Practice, practice, practice#

Prepare your tutorials well in advance and practice it in front of a small audience for feedback. This helps ensure you have enough time to cover your full tutorial, can be an opportunity for feedback, and will give you confidence when presenting during the hackweek.

Approachable lecturing#

Synchronous tutorial delivery often involves a lot of “lecturing” – that is, speaking in an authoritative way in front of an audience. Lecturing is a necessary teaching tool, but it’s difficult do it engangingly and paced well for an audience of mixed experience levels. Further, too much lecture can strain the audience’s attention (a common problem in hackweek settings!).

A humorous graph showing student stamina over time in the form of a cartoon rabbit getting excited, hopping in the air, and then getting tired and laying on the ground.

One of the best ways to mitigate lecture strain is to make room for interactivity in what is a commonly one-sided learning modality. This is a common goal (enthusiastically asking our audience to “ask me questions!!”), but can be difficult to achieve. Here are some tips:

  • Clarification pauses: Even when not explicitly asking the audience for questions, leave short pauses in the middle of your explanations and at the end of sentences. This gives audience members the chance to ask questions without feeling like they’re interrupting you.

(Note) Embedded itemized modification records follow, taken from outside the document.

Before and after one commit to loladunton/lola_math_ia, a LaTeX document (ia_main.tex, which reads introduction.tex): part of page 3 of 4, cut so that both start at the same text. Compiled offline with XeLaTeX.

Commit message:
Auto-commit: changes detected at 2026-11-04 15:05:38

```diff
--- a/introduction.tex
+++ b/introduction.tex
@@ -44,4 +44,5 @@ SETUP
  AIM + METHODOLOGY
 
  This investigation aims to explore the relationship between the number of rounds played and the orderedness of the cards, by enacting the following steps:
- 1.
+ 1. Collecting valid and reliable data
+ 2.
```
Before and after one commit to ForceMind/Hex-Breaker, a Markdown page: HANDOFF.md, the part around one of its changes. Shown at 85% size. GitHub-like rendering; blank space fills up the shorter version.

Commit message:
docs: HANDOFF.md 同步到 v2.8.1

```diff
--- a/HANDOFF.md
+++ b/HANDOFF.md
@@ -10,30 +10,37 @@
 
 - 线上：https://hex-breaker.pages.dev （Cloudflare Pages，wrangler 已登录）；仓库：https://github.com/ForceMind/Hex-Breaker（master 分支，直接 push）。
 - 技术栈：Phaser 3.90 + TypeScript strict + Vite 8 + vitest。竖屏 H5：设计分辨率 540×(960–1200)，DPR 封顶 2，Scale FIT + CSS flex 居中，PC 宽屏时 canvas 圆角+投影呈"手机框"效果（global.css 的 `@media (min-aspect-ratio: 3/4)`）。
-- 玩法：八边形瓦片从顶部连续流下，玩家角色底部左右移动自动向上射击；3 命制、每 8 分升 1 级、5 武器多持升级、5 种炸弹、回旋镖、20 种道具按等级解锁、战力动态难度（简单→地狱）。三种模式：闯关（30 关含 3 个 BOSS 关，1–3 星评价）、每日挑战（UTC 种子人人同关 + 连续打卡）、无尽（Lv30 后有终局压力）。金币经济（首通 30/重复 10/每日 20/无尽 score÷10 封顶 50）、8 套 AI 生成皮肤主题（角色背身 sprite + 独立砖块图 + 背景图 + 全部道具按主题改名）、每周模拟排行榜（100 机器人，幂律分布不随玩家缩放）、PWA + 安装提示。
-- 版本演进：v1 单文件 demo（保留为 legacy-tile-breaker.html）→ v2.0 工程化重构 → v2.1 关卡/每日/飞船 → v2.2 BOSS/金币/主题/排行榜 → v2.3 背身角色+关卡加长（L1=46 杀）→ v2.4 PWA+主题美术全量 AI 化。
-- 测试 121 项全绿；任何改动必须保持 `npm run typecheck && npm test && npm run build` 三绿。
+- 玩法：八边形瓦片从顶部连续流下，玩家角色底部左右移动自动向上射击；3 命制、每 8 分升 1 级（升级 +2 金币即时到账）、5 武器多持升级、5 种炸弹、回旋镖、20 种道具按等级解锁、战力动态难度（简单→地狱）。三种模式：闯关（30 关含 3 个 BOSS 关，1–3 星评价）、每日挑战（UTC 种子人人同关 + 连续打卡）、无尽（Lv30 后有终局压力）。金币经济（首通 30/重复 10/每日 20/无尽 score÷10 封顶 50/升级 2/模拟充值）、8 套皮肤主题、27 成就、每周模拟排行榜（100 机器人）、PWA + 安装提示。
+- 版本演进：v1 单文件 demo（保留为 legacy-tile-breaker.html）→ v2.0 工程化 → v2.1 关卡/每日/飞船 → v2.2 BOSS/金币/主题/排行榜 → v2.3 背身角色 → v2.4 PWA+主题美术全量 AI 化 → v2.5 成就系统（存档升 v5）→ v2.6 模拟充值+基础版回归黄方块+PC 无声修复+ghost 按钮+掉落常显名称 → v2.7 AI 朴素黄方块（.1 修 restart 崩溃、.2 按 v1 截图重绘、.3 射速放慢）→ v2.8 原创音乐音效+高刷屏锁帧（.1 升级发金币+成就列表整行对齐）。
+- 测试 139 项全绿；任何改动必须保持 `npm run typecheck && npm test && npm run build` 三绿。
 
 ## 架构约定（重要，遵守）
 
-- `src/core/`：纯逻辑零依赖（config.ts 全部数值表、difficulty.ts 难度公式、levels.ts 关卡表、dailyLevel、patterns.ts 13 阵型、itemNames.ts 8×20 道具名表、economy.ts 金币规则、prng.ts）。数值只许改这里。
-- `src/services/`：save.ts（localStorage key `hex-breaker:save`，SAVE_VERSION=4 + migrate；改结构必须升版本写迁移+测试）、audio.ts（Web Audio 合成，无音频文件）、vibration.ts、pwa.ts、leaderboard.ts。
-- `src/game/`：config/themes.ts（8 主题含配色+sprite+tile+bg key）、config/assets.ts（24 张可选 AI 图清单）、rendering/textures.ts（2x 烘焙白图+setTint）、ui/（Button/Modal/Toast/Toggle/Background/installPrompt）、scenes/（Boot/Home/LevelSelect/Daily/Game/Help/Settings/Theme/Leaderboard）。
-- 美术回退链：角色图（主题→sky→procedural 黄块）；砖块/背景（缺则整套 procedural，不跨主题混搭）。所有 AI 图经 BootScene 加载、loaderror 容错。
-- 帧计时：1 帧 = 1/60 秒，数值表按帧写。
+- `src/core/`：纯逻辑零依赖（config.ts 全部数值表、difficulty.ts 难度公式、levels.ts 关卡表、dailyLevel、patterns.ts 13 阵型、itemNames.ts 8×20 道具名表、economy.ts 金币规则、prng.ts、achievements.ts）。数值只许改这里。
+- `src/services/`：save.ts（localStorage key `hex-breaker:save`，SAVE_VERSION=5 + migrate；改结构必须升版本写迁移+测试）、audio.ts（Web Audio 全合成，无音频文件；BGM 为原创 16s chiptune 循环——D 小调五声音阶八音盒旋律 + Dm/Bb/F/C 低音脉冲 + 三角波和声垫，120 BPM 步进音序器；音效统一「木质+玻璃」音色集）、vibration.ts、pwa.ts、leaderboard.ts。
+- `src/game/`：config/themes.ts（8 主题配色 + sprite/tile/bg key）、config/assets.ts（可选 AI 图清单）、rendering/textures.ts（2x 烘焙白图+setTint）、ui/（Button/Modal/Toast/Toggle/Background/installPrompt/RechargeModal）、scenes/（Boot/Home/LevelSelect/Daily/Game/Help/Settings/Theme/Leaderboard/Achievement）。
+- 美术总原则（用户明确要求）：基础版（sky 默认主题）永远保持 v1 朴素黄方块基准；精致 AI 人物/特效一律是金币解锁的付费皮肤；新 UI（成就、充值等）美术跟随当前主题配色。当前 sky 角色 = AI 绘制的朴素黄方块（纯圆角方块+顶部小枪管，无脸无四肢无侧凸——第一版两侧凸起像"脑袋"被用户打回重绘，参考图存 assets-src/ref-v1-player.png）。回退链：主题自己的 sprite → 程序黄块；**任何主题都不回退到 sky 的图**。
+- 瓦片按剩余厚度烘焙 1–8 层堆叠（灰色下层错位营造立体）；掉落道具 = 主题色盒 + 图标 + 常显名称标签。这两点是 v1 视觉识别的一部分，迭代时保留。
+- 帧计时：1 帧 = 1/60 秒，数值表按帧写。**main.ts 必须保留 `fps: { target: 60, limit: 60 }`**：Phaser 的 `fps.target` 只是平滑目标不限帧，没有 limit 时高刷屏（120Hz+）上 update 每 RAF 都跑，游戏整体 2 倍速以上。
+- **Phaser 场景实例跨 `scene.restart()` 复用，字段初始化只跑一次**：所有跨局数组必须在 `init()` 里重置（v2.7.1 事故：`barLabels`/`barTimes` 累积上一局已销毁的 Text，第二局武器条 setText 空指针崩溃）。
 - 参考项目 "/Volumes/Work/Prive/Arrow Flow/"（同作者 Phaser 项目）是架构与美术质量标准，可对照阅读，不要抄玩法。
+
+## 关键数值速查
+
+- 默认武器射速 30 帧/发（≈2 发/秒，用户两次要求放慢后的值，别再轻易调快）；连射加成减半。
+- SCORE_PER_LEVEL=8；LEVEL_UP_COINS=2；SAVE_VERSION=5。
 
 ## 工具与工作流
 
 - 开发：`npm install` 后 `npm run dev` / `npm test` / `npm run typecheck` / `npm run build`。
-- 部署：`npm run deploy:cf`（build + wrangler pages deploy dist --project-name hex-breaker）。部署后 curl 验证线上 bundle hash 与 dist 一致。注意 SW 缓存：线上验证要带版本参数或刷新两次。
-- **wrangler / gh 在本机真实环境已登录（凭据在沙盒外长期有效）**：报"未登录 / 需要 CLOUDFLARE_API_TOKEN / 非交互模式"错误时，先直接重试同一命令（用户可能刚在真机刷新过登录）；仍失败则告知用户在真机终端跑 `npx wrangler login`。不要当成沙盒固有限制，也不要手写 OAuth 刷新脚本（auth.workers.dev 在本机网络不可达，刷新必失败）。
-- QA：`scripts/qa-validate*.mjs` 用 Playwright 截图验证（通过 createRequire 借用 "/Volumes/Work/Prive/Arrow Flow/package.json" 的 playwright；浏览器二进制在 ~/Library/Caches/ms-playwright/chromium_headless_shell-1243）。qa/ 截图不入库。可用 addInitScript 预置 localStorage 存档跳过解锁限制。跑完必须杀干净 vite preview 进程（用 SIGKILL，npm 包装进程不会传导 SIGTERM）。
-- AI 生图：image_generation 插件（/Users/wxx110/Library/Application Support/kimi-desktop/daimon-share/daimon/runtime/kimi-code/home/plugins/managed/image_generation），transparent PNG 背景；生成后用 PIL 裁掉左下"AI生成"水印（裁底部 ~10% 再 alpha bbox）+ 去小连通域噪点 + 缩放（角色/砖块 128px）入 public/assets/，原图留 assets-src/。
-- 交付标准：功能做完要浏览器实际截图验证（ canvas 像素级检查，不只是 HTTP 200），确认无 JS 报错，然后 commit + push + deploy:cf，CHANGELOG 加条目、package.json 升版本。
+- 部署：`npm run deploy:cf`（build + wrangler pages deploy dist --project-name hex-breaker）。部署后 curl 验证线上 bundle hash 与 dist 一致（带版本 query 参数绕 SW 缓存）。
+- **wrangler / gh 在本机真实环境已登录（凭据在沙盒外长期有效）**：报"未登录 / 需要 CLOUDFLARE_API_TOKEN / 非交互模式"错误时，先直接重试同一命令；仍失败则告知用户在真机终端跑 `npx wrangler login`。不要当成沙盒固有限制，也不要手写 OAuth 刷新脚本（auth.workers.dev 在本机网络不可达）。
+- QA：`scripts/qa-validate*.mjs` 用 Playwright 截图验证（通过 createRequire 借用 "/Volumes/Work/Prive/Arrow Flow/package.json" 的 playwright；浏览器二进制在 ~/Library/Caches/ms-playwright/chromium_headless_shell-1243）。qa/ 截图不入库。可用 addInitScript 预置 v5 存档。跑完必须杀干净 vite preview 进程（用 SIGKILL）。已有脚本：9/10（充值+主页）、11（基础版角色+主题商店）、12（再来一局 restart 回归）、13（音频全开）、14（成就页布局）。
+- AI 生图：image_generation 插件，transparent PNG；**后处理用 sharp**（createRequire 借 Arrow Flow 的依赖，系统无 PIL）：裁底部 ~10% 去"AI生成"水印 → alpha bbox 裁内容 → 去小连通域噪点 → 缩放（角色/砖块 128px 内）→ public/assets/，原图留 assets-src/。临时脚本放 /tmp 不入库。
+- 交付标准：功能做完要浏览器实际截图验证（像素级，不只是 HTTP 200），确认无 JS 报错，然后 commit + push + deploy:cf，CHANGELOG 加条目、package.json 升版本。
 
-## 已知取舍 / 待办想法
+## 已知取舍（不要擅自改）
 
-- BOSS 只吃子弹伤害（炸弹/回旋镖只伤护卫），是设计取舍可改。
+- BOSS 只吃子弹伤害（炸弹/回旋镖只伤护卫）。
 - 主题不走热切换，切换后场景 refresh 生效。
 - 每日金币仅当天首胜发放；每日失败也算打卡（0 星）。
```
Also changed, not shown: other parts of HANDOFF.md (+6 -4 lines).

  • Slowing your pace: Monitor your speaking speed and slow down a little more than you would in normal conversational speech. Emphasize the same point multiple times. Explain things in multiple ways. This gives the audience an opportunity to process what you’re saying and determine if they have questions, without worrying about getting lost as you move on.

  • Lowering barriers to entry: Use tools like Slack chat, Padlet or Particify to allow the audience to engage with you without having to speak up in front of the room. Allow anonymous messages. These strategies help shy folks feel able to engage, and break the ice for further audience interaction that doesn’t need such assistive technology

  • Allow awkward silence: When stopping to ask for questions or a voluntary responses to a prompt, wait until someone answers. Don’t move on if it’s just silent. Often times, the “stupid” questions someone decided not to ask are actually great discussion points, and they’ll ask them with enough prompting.

Proctoring Activities#

When starting activities within a tutorial, participants will have to shift gears from “listening” mode to “doing” mode. This shift takes both time and energy on their part, but a few practices from the tutorial lead can help reduce their toll:

  • Maintain continuity of materials: Make relevant reference material easily accessible. Make sure activity instructions are written out and available to participants, and in those instructions remind students where to find the relevant lesson content that the activity is based around.

  • Start concretely: Spell out the activity as much as possible before breaking from lecture mode, while you still have the audience’s attention. Clearly identify what their first steps are when they sit down to work. If folks will be put into discussion groups, give as concrete a structure for that discussion as you can.

  • Give the activity “breathing room”: Leave more time for the activity to run than you personally feel is necessary; because the audience will need to gear-shift and process the activity’s instructions, they’ll appreciate the time.

  • Clearly indicate return time: Before starting, clearly state what time the activity will be over and you’ll move on to the next content. Use absolute clock times, not relative amounts like in 5 minutes. This allows participants to self-time during the activity. It also helps you: as the activity goes on, you may worry that people are bored or you left too much time for the work provided. That’s fine; even if it’s true, folks will appreciate the break. Regardless, you’ve made a verbal contract with the audience about how long they have and have to honor it.

Examples of presenting#

Take a bit of time to review these excellent tutorials recorded at our previous hackweeks:




Thermal Infrared Remote Sensing

2021 SnowEx Hackweek by Steven Pestana


ICESat-2 Land Ice Applications

2020 ICESat-2 Hackweek by Ben Smith


Google Earth Engine

2018 GeoHackweek by Catherine Kuhn